> _THE PROBLEM_:
Reproduce the whole of the records exactly, and make sure no picture is carried into the result.

^^^^^^^^^^^^^^^^

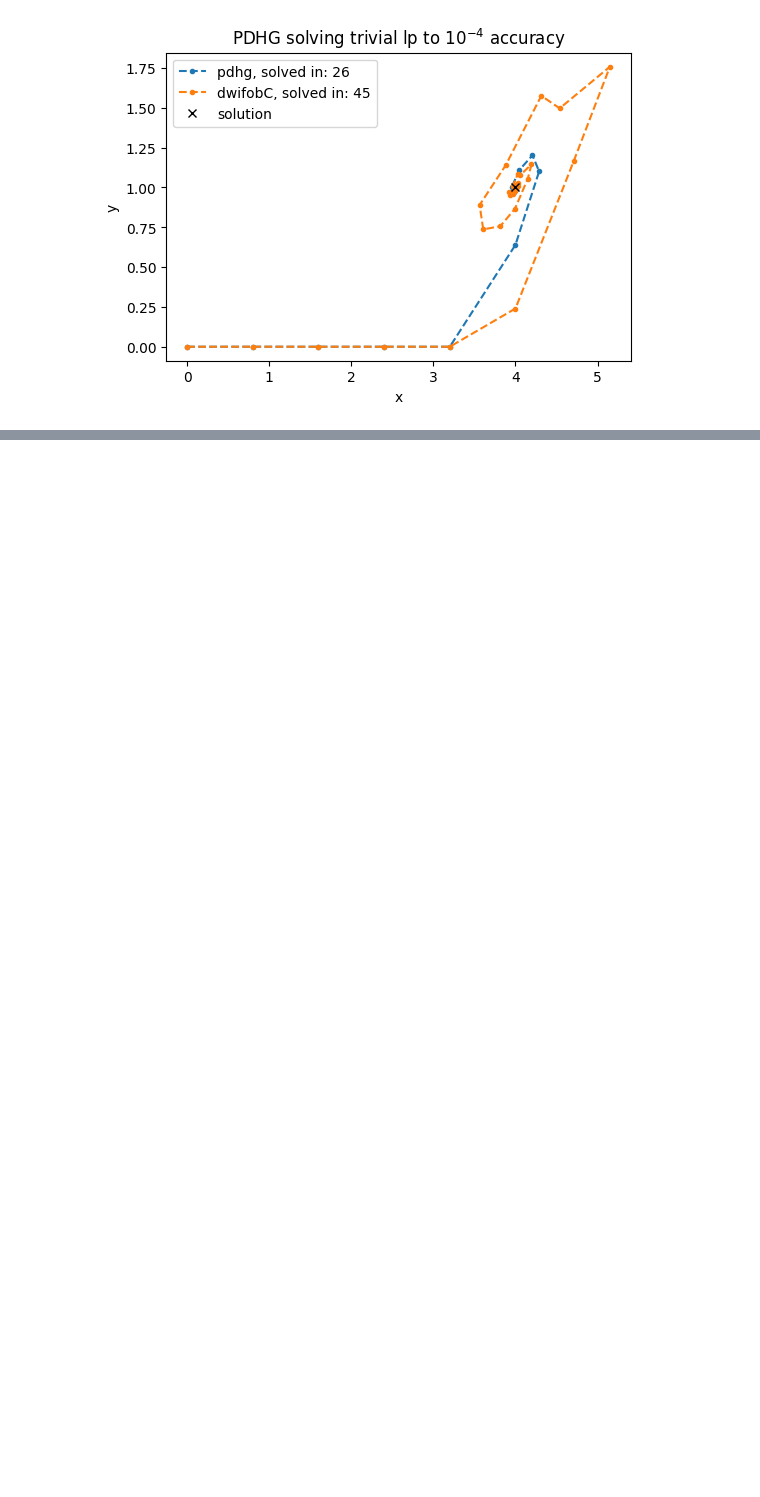
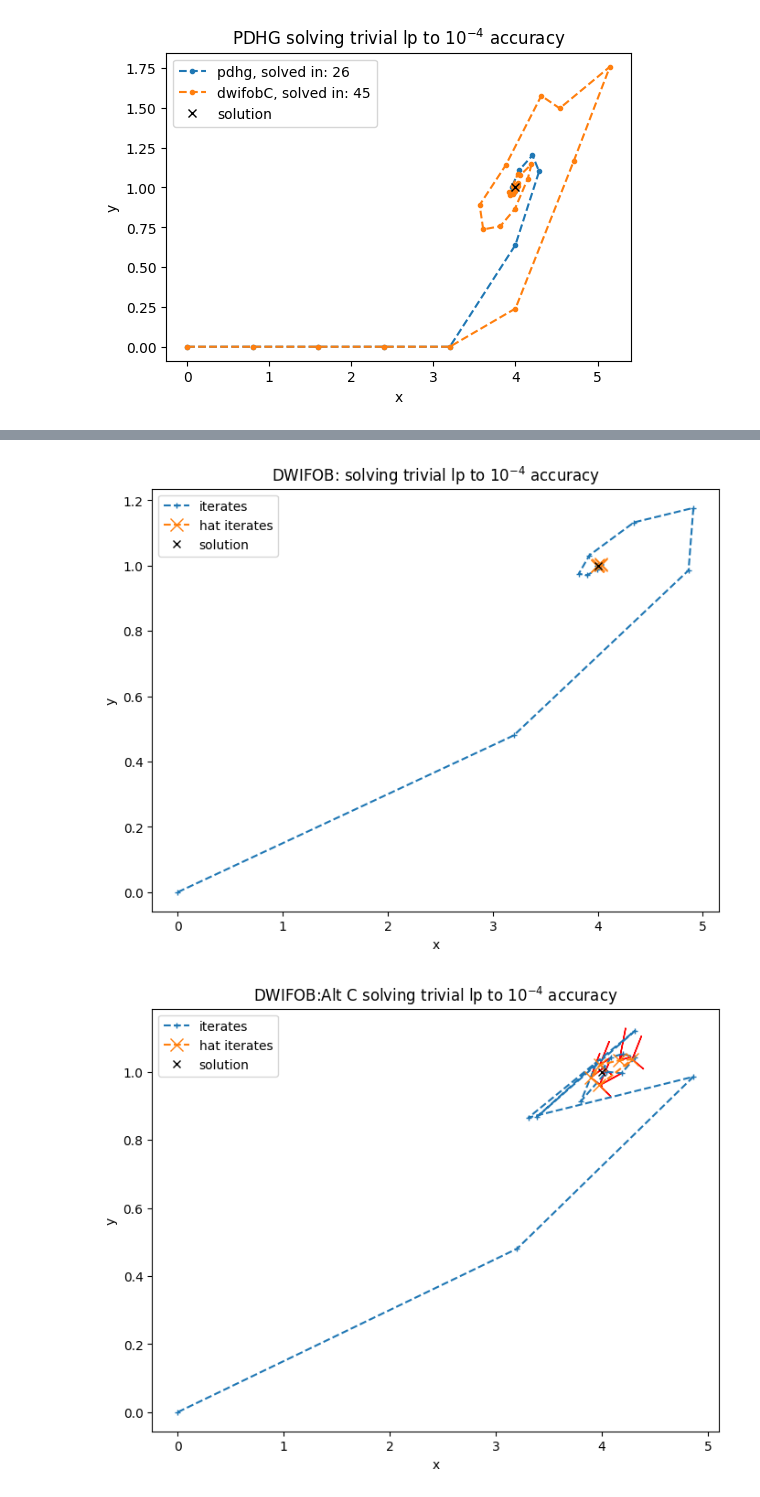
Before and after one commit to TheodorAT/MasterThesis, a Jupyter notebook: scripts/plot_convegence_understanding.ipynb, the cells around one changed output, grey strips where cells are left out. Drawn from its saved outputs; the diff is of its cells as text; code cells hidden in the pictures; blank space fills up the shorter version.

```diff
--- a/scripts/plot_convegence_understanding.ipynb
+++ b/scripts/plot_convegence_understanding.ipynb
@@ -118,0 +110,12 @@ plot_dwifob_iterates(dwifob_solve_altC, window, end, "Alt C")
+# %%
+pdhg_solve = plot_info_1e8["less_trivial_lp_dwifob_alt_C_+primal_weight_restart=40_1e-8_m=0_detailed"]
+dwifob_solve_altC = plot_info_1e8["less_trivial_lp_dwifob_alt_C_+primal_weight_restart=40_1e-8_m=1_detailed"]
+
+iters=len(dwifob_solve["primal_iterates"])
+end = 14         # Up to which iterate we see.
+window = 5      # How many iterates we see at the same time.
+plot_dwifob_iterates(pdhg_solve, window, end)
+plot_dwifob_iterates(dwifob_solve_altC, window, end, "Alt C")
+# %% [output]
+[figure, added]
+[figure, added]
```
Also changed, not shown: parts of 3 cells of this notebook, 12 other files.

^^^^^^^^^^^^^^^^

> _EXERCISE SOLUTION_:
Before and after one commit to TheodorAT/MasterThesis, a Jupyter notebook: scripts/plot_convegence_understanding.ipynb, the cells around one changed output, grey strips where cells are left out. Drawn from its saved outputs; the diff is of its cells as text; code cells hidden in the pictures; blank space fills up the shorter version.

```diff
--- a/scripts/plot_convegence_understanding.ipynb
+++ b/scripts/plot_convegence_understanding.ipynb
@@ -118,0 +110,12 @@ plot_dwifob_iterates(dwifob_solve_altC, window, end, "Alt C")
+# %%
+pdhg_solve = plot_info_1e8["less_trivial_lp_dwifob_alt_C_+primal_weight_restart=40_1e-8_m=0_detailed"]
+dwifob_solve_altC = plot_info_1e8["less_trivial_lp_dwifob_alt_C_+primal_weight_restart=40_1e-8_m=1_detailed"]
+
+iters=len(dwifob_solve["primal_iterates"])
+end = 14         # Up to which iterate we see.
+window = 5      # How many iterates we see at the same time.
+plot_dwifob_iterates(pdhg_solve, window, end)
+plot_dwifob_iterates(dwifob_solve_altC, window, end, "Alt C")
+# %% [output]
+[figure, added]
+[figure, added]
```
Also changed, not shown: parts of 3 cells of this notebook, 12 other files.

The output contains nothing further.